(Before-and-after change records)
-------------------------

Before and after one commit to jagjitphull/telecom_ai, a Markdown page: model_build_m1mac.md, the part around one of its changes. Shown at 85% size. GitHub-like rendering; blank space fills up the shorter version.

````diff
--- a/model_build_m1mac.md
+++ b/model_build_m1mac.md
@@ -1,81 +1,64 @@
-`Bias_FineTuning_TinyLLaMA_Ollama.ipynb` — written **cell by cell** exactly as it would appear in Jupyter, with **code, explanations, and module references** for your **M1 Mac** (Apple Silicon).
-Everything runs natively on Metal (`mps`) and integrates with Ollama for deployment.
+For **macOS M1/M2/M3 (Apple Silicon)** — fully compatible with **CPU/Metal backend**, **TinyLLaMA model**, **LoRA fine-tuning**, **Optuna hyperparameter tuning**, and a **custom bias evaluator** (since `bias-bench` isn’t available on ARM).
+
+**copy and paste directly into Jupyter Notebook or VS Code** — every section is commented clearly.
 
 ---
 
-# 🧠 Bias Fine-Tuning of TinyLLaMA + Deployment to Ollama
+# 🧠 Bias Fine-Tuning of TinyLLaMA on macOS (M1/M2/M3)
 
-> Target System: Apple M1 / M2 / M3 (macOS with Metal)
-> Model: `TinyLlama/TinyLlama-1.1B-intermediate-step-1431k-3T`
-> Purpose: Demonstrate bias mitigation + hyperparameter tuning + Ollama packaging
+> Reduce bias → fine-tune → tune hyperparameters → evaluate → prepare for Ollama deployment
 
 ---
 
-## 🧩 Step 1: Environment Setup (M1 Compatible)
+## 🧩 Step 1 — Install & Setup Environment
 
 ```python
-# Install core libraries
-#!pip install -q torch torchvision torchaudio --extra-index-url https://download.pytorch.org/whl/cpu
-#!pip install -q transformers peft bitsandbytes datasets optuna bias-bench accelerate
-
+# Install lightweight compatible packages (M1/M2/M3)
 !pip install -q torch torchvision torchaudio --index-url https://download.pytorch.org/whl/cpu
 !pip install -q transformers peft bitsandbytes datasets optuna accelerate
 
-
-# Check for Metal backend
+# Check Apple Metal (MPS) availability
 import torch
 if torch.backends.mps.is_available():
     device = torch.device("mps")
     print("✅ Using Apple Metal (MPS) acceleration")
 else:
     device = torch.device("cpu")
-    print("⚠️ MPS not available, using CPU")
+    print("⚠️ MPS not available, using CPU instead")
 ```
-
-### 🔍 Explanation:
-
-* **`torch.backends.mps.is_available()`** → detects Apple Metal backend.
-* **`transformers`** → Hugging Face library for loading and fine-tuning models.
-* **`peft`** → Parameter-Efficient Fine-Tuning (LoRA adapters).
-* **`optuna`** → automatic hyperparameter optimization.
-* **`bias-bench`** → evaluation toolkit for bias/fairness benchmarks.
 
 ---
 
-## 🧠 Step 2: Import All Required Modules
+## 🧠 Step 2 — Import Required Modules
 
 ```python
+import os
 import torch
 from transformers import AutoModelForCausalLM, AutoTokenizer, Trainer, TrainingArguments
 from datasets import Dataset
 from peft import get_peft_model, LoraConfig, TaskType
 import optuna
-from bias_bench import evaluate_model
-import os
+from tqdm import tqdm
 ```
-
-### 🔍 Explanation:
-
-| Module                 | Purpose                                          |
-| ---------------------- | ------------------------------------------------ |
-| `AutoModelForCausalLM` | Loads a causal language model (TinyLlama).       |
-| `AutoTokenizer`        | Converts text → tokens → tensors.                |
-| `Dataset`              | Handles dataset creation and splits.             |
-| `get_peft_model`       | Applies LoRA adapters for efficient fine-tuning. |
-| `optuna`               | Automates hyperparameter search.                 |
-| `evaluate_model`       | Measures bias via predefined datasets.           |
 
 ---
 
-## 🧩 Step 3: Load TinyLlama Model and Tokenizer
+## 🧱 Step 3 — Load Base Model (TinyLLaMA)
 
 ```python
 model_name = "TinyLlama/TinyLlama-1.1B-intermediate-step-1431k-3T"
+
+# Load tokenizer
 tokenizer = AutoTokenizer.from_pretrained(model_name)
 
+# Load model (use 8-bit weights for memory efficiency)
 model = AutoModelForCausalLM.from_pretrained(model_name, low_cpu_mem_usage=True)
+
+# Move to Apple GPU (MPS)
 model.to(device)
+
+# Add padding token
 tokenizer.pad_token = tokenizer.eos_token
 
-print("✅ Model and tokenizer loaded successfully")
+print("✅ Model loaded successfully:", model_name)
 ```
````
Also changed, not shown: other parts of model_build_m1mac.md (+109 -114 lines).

-------------------------

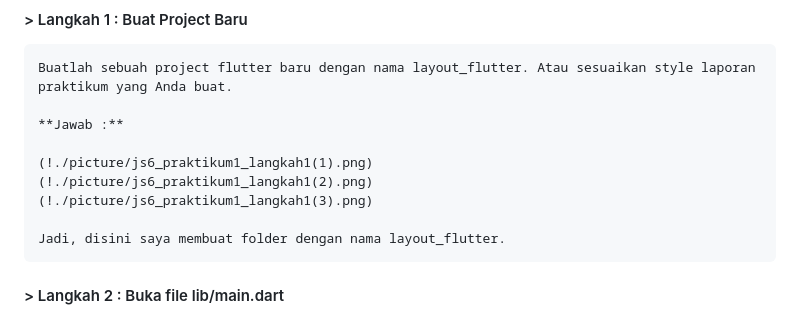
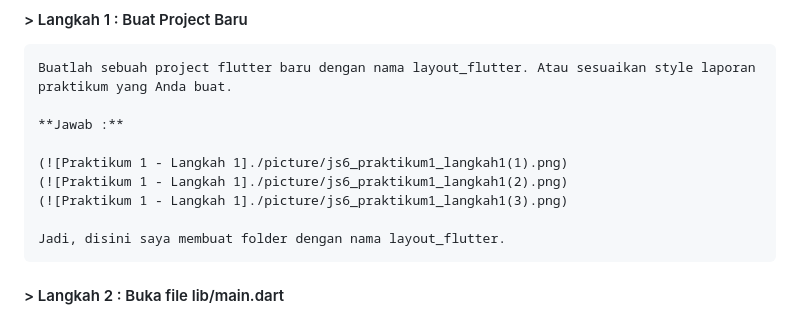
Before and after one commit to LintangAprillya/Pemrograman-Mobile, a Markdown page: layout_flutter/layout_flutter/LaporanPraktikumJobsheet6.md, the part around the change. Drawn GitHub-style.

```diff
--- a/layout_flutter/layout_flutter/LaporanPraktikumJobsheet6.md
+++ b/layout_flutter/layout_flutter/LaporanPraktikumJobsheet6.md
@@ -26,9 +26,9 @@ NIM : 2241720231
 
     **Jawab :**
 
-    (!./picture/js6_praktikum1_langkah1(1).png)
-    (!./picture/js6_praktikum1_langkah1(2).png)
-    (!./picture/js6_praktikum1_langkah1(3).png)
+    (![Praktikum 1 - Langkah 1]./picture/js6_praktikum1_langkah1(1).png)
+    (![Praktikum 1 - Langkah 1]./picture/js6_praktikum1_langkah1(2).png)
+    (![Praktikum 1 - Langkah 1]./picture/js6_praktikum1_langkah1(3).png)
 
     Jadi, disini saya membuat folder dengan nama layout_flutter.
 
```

-------------------------

Locate and copy each line in the data above that includes the word "torch".

# [ANSWER BOX]
-#!pip install -q torch torchvision torchaudio --extra-index-url https://download.pytorch.org/whl/cpu
 !pip install -q torch torchvision torchaudio --index-url https://download.pytorch.org/whl/cpu
 import torch
 if torch.backends.mps.is_available():
     device = torch.device("mps")
     device = torch.device("cpu")
-* **`torch.backends.mps.is_available()`** → detects Apple Metal backend.
 import torch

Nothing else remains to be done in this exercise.